Password managers are applications created to enable users to keep their passwords in a single place and absolve themselves of the need to remember every single one of their passwords.
They, in turn, encourage clients to use passwords that are as complex as possible and remember a single master password. Modern password managers even go an extra mile to keep other information such as card details, files, receipts, etc. safely locked away from prying eyes.
You might be wondering which password manager app will work best on your Linux machine and I am here to answer your question with my list of the 10 best Linux password managers.
Bitwarden is a free, open source and easy to use password management solution that enables you to conveniently generate strong, unique passwords in order to enjoy your online experience.
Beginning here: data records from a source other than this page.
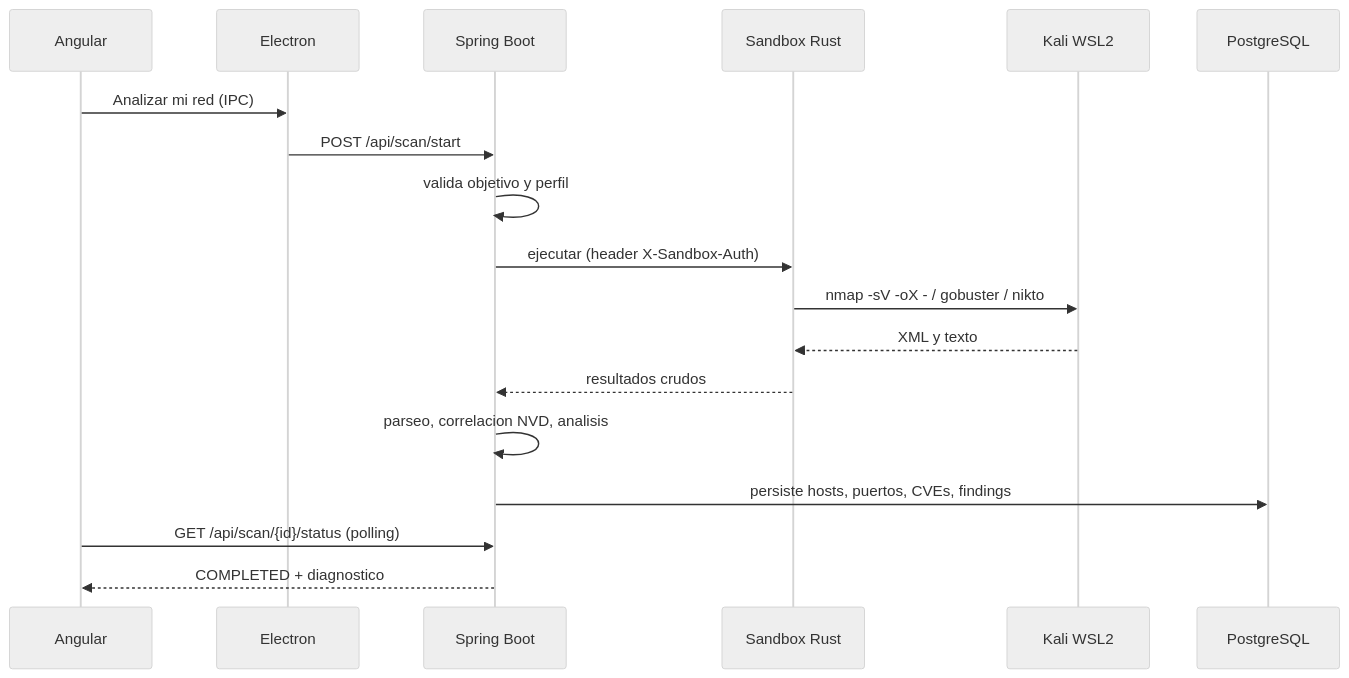
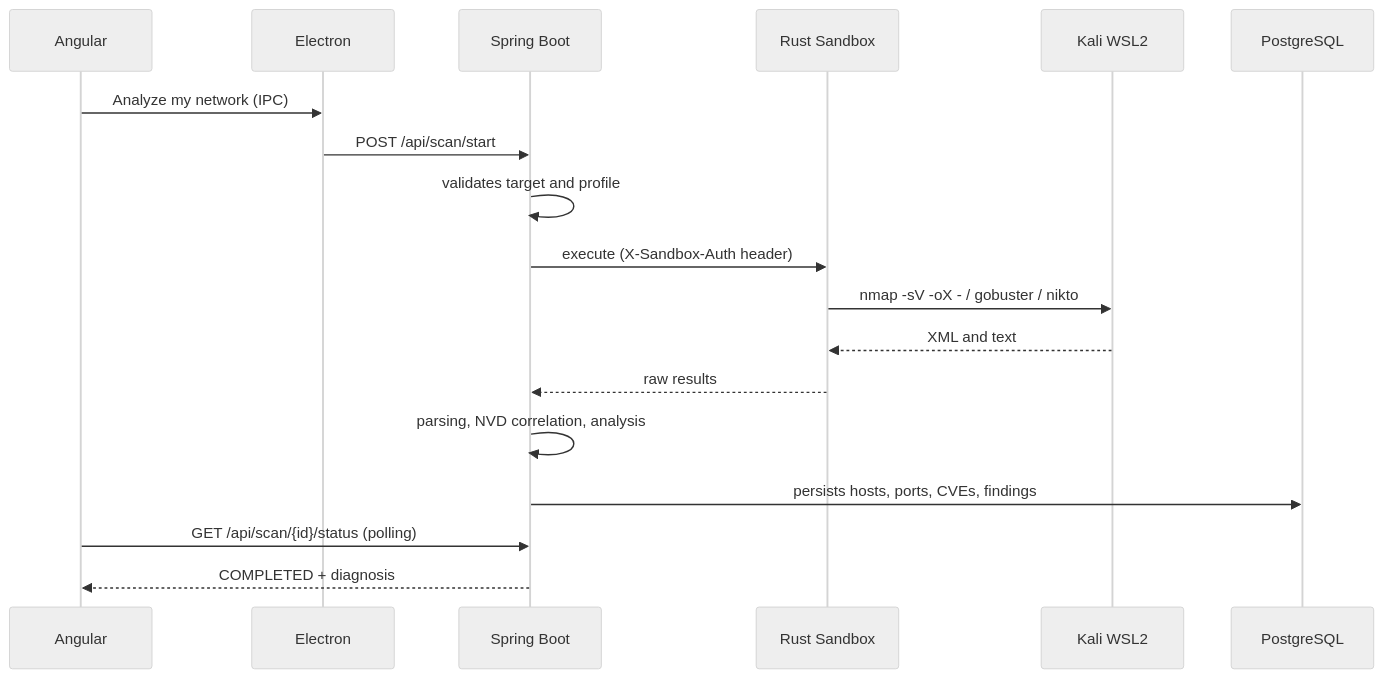
The second of 2 diagrams in README.md (FaridDevU/NetSentinel), drawn with Mermaid (neutral theme) before and after one commit. The commit also changed other lines of this file, not shown here.

````diff
--- a/README.md
+++ b/README.md
@@ -103,20 +103,20 @@
 ```mermaid
 sequenceDiagram
     participant C as Angular
     participant E as Electron
     participant A as Spring Boot
-    participant S as Sandbox Rust
+    participant S as Rust Sandbox
     participant K as Kali WSL2
     participant D as PostgreSQL
-    C->>E: Analizar mi red (IPC)
+    C->>E: Analyze my network (IPC)
     E->>A: POST /api/scan/start
-    A->>A: valida objetivo y perfil
-    A->>S: ejecutar (header X-Sandbox-Auth)
+    A->>A: validates target and profile
+    A->>S: execute (X-Sandbox-Auth header)
     S->>K: nmap -sV -oX - / gobuster / nikto
-    K-->>S: XML y texto
-    S-->>A: resultados crudos
-    A->>A: parseo, correlacion NVD, analisis
-    A->>D: persiste hosts, puertos, CVEs, findings
+    K-->>S: XML and text
+    S-->>A: raw results
+    A->>A: parsing, NVD correlation, analysis
+    A->>D: persists hosts, ports, CVEs, findings
     C->>A: GET /api/scan/{id}/status (polling)
-    A-->>C: COMPLETED + diagnostico
+    A-->>C: COMPLETED + diagnosis
 ```
````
You can access your stored data via its multi-platform app for desktops and smartphones, via its web UI on a visitor’s system, and via its array of browser extensions.
It offers users several features for free including a beautiful UI, 2-factor authentication, synchronization, user sharing, built-in password generator, optional self-hosting, unlimited storage, credit cards & identities, etc. It also offers extra features to premium users for as little as $10/year and above.
Buttercup is a beautiful, cross-platform and open-source password manager designed to manage your credentials while providing you with the convenience of not having to remember your details.
It has a strong emphasis on security and privacy and is also available for mobile devices and modern browsers. See our article on Buttercup here.
Enpass is a slick-looking, cross-platform password manager that not only stores passwords but also credit cards, bank details, PDF files, WiFi password, etc.
Among its many features include support for wearables, tags, TOTP, biometrics, and Keyfiles for adding an extra layer of authentication.
See our article on Enpass here.
Pass is an open source, command line password manager that saves passwords in an encrypted GPG file organized in various folder hierarchies. It uses this method to save passwords because of its adherence to the Unix philosophy.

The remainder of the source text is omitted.